(Items listed in a dataset)
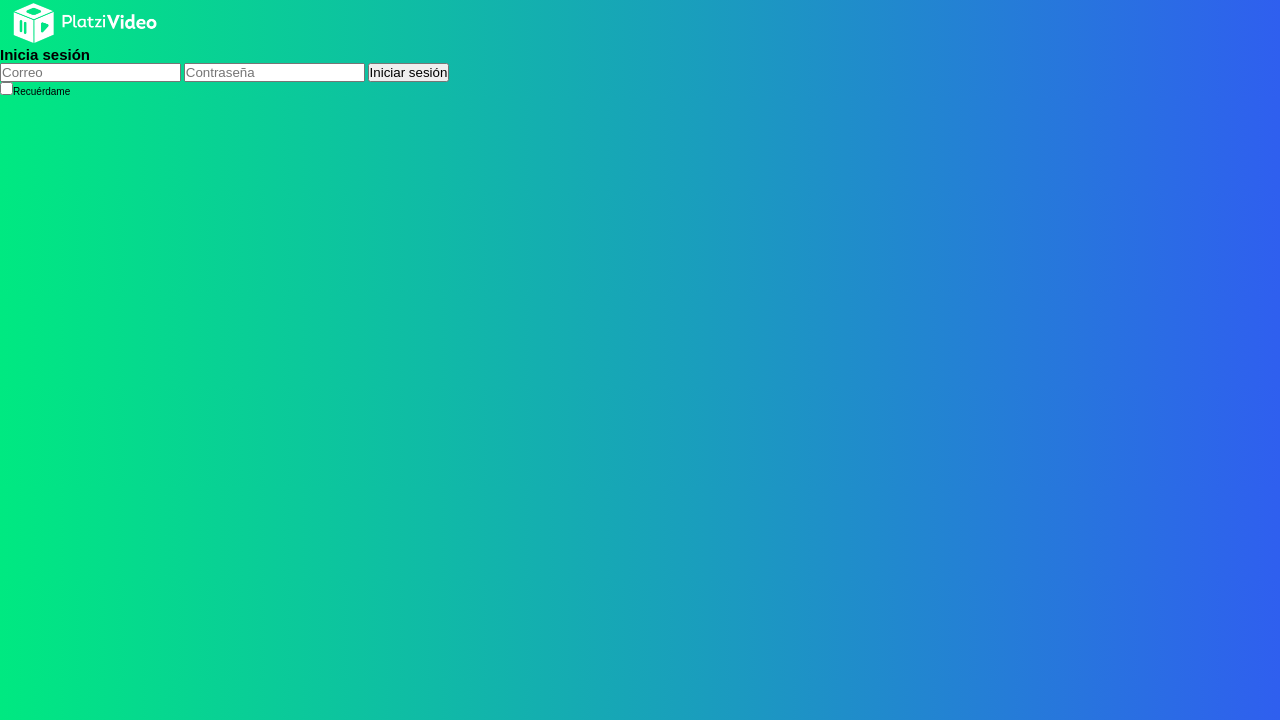
Repository: EnzoSz/Curso_frontend_dev
Page: proyecto/inicio-sesion-index.html
An editor plug-in stored every save of this project. The page is shown before and after the next save, followed by the edit.
The browser window is 1280 px wide. The pictures show the whole page.

Above is the page before, as saved 2021-03-05 21:21:38.

### proyecto/inicio-sesion-index.html
<!DOCTYPE html>
<html lang="en">
<head>
    <meta charset="UTF-8">
    <meta http-equiv="X-UA-Compatible" content="IE=edge">
    <meta name="viewport" content="width=device-width, initial-scale=1.0">
    <title>Inicio Sesión</title>
    <link rel="stylesheet" href="./CSS/style-inicio-sesion.css">
</head>
<body>
    <header>
         <img class="header__img" src="./Asset/icon/logo-platzi-video-header.png" alt="Imagen logo de platzi">
    </header>
    <main>
        <section class="login">
            <section class="login__container">
                <h2>Inicia sesión</h2>
                <form class="login__container--form">
                    <input class="input" type="text" placeholder="Correo">
                    <input class="input" type="password" placeholder="Contraseña">
                    <button class="button">Iniciar sesión</button>
                    <div class="login__container--remember-me">
                        <label>
                            <input type="checkbox" name="" id="cbox1" value="checkbox">Recuérdame
                        </label>
                    </div>
                </form>
            </section>
        </section>
    </main>

</body>
</html>

### proyecto/CSS/style-inicio-sesion.css
* {
    margin: 0;
    padding: 0;
    box-sizing: border-box;
}
html {
    font-size: 62.5%;
}
body {
    background-color: #00e981;
    background-image: linear-gradient(90deg, #00e981 0%, #2f5fef 100%);
    font-family: 'Mulish', sans-serif;
    margin: 0;
}
.header {
    width: 100%;
    height: 50px;
    background-color: #00e981;
    background-image: linear-gradient(90deg, #00e981 0%, #2f5fef 100%);
    display: flex;
    justify-content: space-between;
    align-items: center;
}
.header__img {
    display: flex;
    align-items: center;
    width: 150px;
    margin:0 0 0 10px;
    height: auto;
}

After the next save:
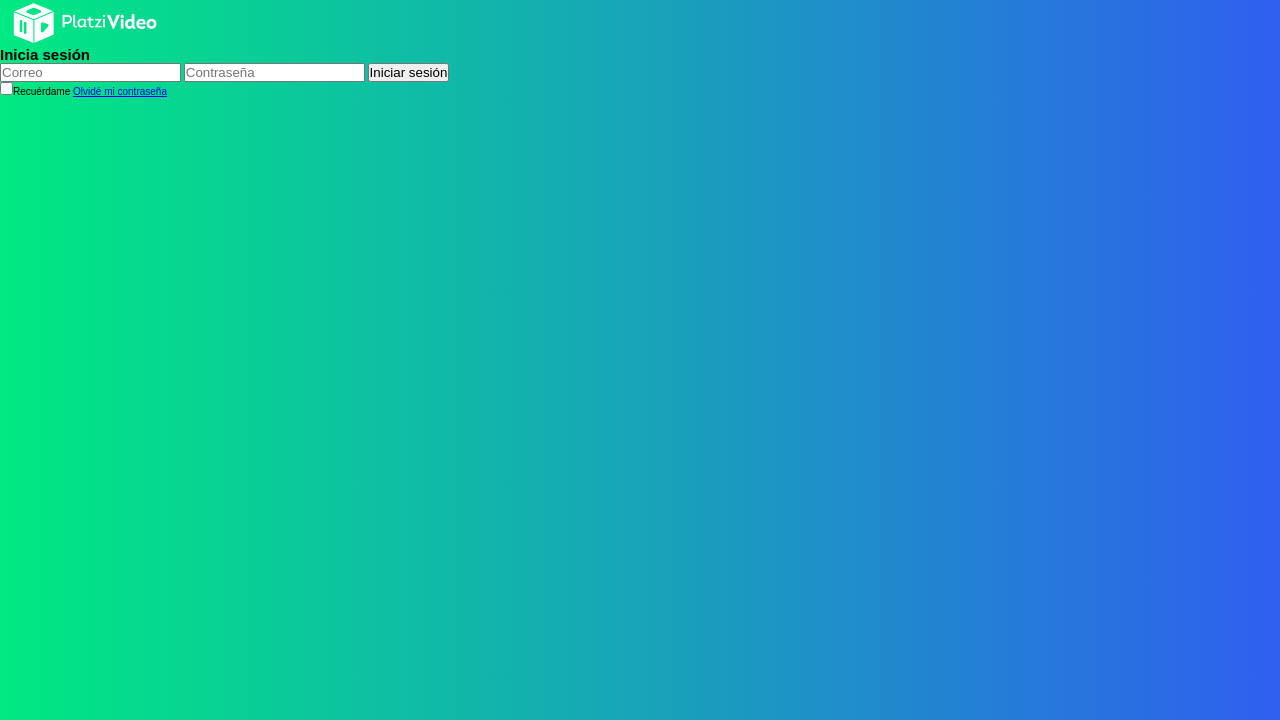
Saved 69 s later.
--- a/proyecto/inicio-sesion-index.html
+++ b/proyecto/inicio-sesion-index.html
@@ -23,6 +23,7 @@
                         <label>
                             <input type="checkbox" name="" id="cbox1" value="checkbox">Recuérdame
                         </label>
+                        <a href="#">Olvidé mi contraseña</a>
                     </div>
                 </form>
             </section>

ASSIGNMENT
Within the data above, find the lines that contain the word "form" and copy each of them.

EXERCISE RESULT
                <form class="login__container--form">
                </form>
                 </form>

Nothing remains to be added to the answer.